The United States is still overwhelmingly a Christian nation – more than 70% of adult Americans said were members of some Christian faith in 2014, according to the Pew data. But that figure is down from more than 78% in 2007. And the biggest growth area in the religious survey is "nones.” That is Americans without any firm religious affiliation – atheists, agnostics and those who say they are “nothing in particular.”

From 2007 to 2014, the percentage of adults that identify as unaffiliated climbed by nearly 7 points, from 16.1% to 22.8%. All other major religious affiliations saw declines, from Evangelicals to Catholics to Mainline Protestants.

NBC News

Unaffiliated is now second to Evangelical Protestants in religious self-identifications among those four groups, the largest groups by percentage in the United States. In 2007, unaffiliated was fourth.

The future, in other words, looks as though it is trending toward those religious unaffiliateds. And that trend becomes even more pronounced when you look at the median ages of different religious adherents.

The median age for all the largest religious groups in the United States climbed between 2007 and 2014, except for the unaffiliated. Their median age declined. In 2014, all of the biggest religious groups had a median age of 49 or older, except, again, for the unaffiliated, with a median age of 36.

NBC News

These numbers are about more than what Americans believe and how they worship, they also have big potential political impacts. Why? That young, growing group of unaffiliateds, is overwhelming Democratic in its voting habits.

In 2012, they gave 70% of their vote to Barack Obama according to exit polls and that was up from figures in the 2000 and 2004 exit polls, when 61% and 64% of those voters went Democratic in those presidential campaigns respectively. Of the big four faith groups unaffiliateds are, by far, the most reliably Democratic.

Taken together, these numbers are significant and may have far-reaching, long-term effects on the political landscape.

Politics isn’t just about candidates and policies, it is about culture – from what we read and watch, to where we shop and eat, to where and how we worship (if we worship). And splits on faith are some of deepest divides in politics because they are about what people believe at their core. They are pretty stable.

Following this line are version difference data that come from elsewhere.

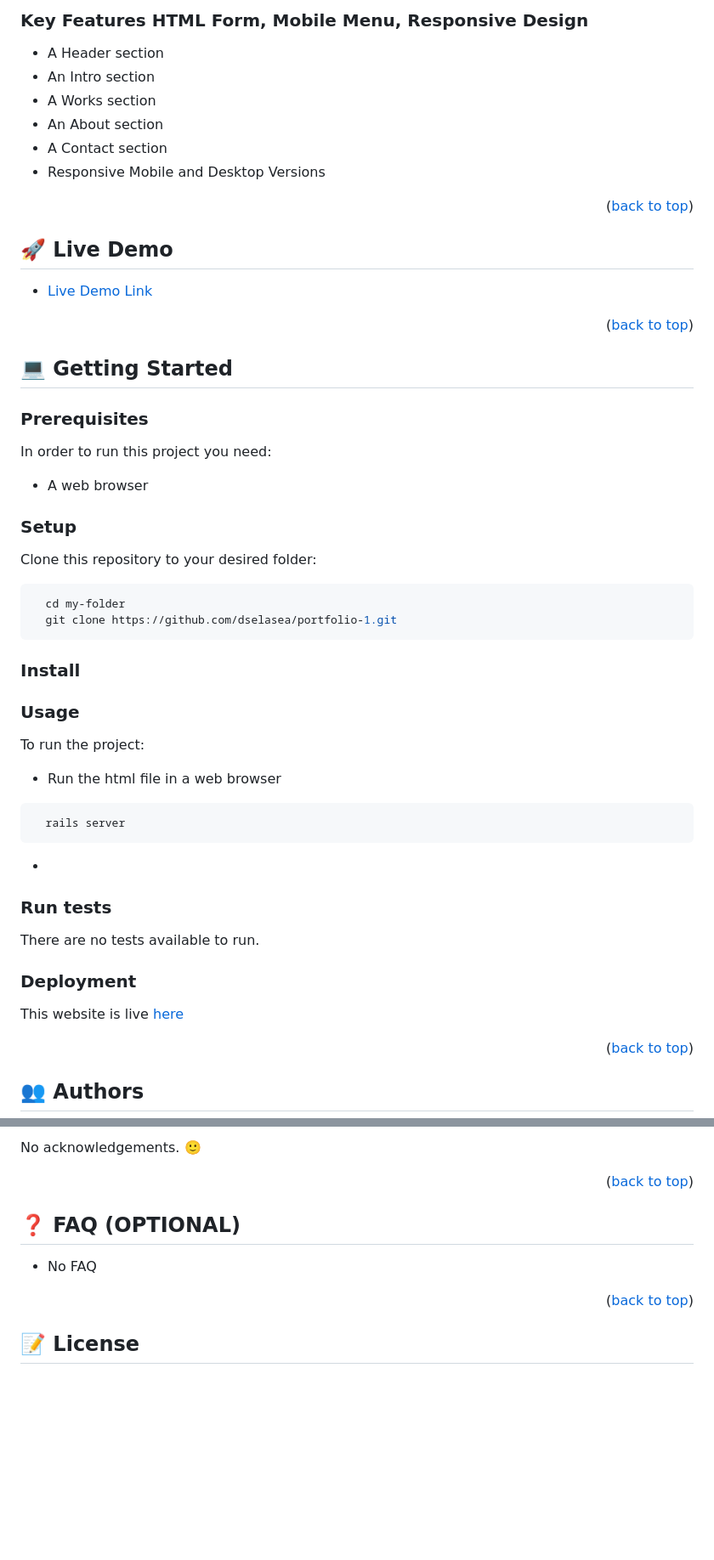
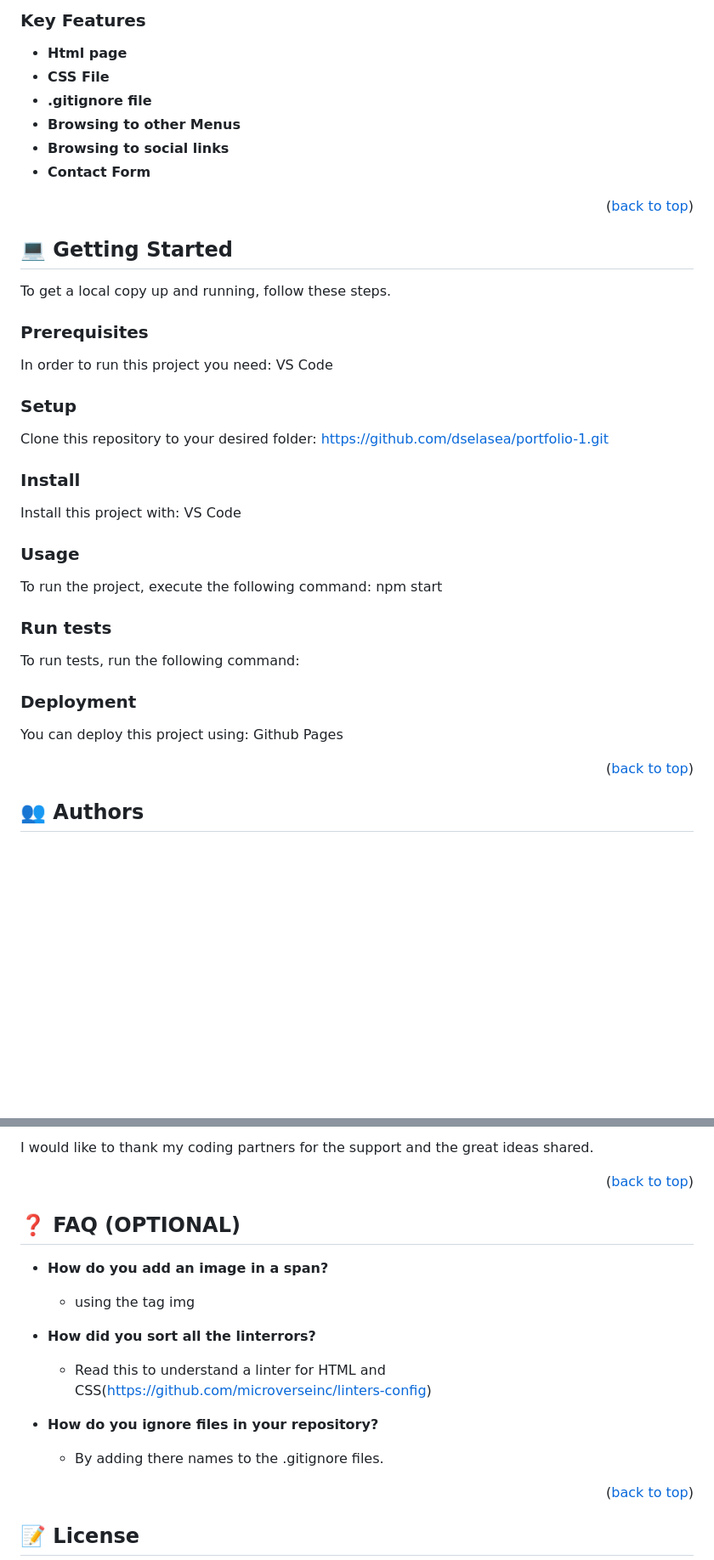
Before and after one commit to dselasea/portfolio-1, a Markdown page: README.md, 2 parts joined by grey strips. Shown at 85% size. Rendered like a GitHub page; blank space fills up the shorter version.

Commit message:
Updated Readme on branch mobile-menu

````diff
--- a/README.md
+++ b/README.md
@@ -56,21 +48,13 @@
 <!-- Features -->
 
-### Key Features <a name="key-features">HTML Form, Mobile Menu, Responsive Design</a>
+### Key Features <a name="key-features"></a>
 
-- A Header section
-- An Intro section
-- A Works section
-- An About section
-- A Contact section
-- Responsive Mobile and Desktop Versions
-
-<p align="right">(<a href="#readme-top">back to top</a>)</p>
-
-<!-- LIVE DEMO -->
-
-## 🚀 Live Demo <a name="live-demo"></a>
-
-- [Live Demo Link](https://dselasea.github.io/portfolio-1/)
+- **Html page**
+- **CSS File**
+- **.gitignore file**
+- **Browsing to other Menus**
+- **Browsing to social links**
+- **Contact Form**
 
 <p align="right">(<a href="#readme-top">back to top</a>)</p>
 
@@ -78,10 +62,12 @@
 
 ## 💻 Getting Started <a name="getting-started"></a>
 
+
+To get a local copy up and running, follow these steps.
+
 ### Prerequisites
 
-In order to run this project you need:
-- A web browser
+In order to run this project you need: VS Code
 
 <!--
 Example command:
@@ -93,41 +79,45 @@ Example command:
 
 ### Setup
 
-Clone this repository to your desired folder:
+Clone this repository to your desired folder: https://github.com/dselasea/portfolio-1.git
+
+<!--
+Example commands:
 
 ```sh
   cd my-folder
-  git clone https://github.com/dselasea/portfolio-1.git
+  git clone git@github.com:myaccount/my-project.git
 ```
-
+--->
 
 ### Install
 
-<!-- Example command:
+Install this project with: VS Code
+
+<!--
+Example command:
 
 ```sh
   cd my-project
   gem install
 ```
-- -->
+--->
 
 ### Usage
 
-To run the project:
-<ul>
-    <li>Run the html file in a web browser</li>
-  </ul>
+To run the project, execute the following command: npm start
+
 <!--
 Example command:
 
 ```sh
   rails server
 ```
--
+--->
 
 ### Run tests
 
-There are no tests available to run.
+To run tests, run the following command:
 
 <!--
 Example command:
@@ -139,7 +129,7 @@ Example command:
 
 ### Deployment
 
-This website is live <a href="https://dselasea.github.io/portfolio-1">here</a>
+You can deploy this project using: Github Pages
 
 <!--
 Example:
@@ -209,6 +186,5 @@ If you like this project, give it a ⭐
 
-No acknowledgements. 🙂
-<!-- I would like to thank... -->
+I would like to thank my coding partners for the support and the great ideas shared.
 
 <p align="right">(<a href="#readme-top">back to top</a>)</p>
 
@@ -216,17 +192,16 @@ No acknowledgements. 🙂
 
 ## ❓ FAQ (OPTIONAL) <a name="faq"></a>
 
-<!-- > Add at least 2 questions new developers would ask when they decide to use your project. -->
+- **How do you add an image in a span?**
+  - using the tag img
 
-- No FAQ
+- **How did you sort all the linterrors?**
 
-<!-- - **[Question_1]**
+  - Read this to understand a linter for HTML and CSS(https://github.com/microverseinc/linters-config)
 
-  - [Answer_1]
+- **How do you ignore files in your repository?**
 
-- **[Question_2]**
-
-  - [Answer_2] -->
+  - By adding there names to the .gitignore files.
 
 <p align="right">(<a href="#readme-top">back to top</a>)</p>
 
````
Also changed, not shown: other parts of README.md (+20 -41 lines).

Exit polls show that white protestant voters – mainline and evangelical – consistently vote Republican. Black protestant and Jewish voters consistently vote Democratic. Catholics tend to go back and forth but within a fairly small range with the winning candidate in an election capturing that segment by a few points.

The rapid growth of unaffiliated voters is in one way that the important, generally stable world of faith in politics is changing. And these numbers suggest it is changing in a way that strongly favors Democrats.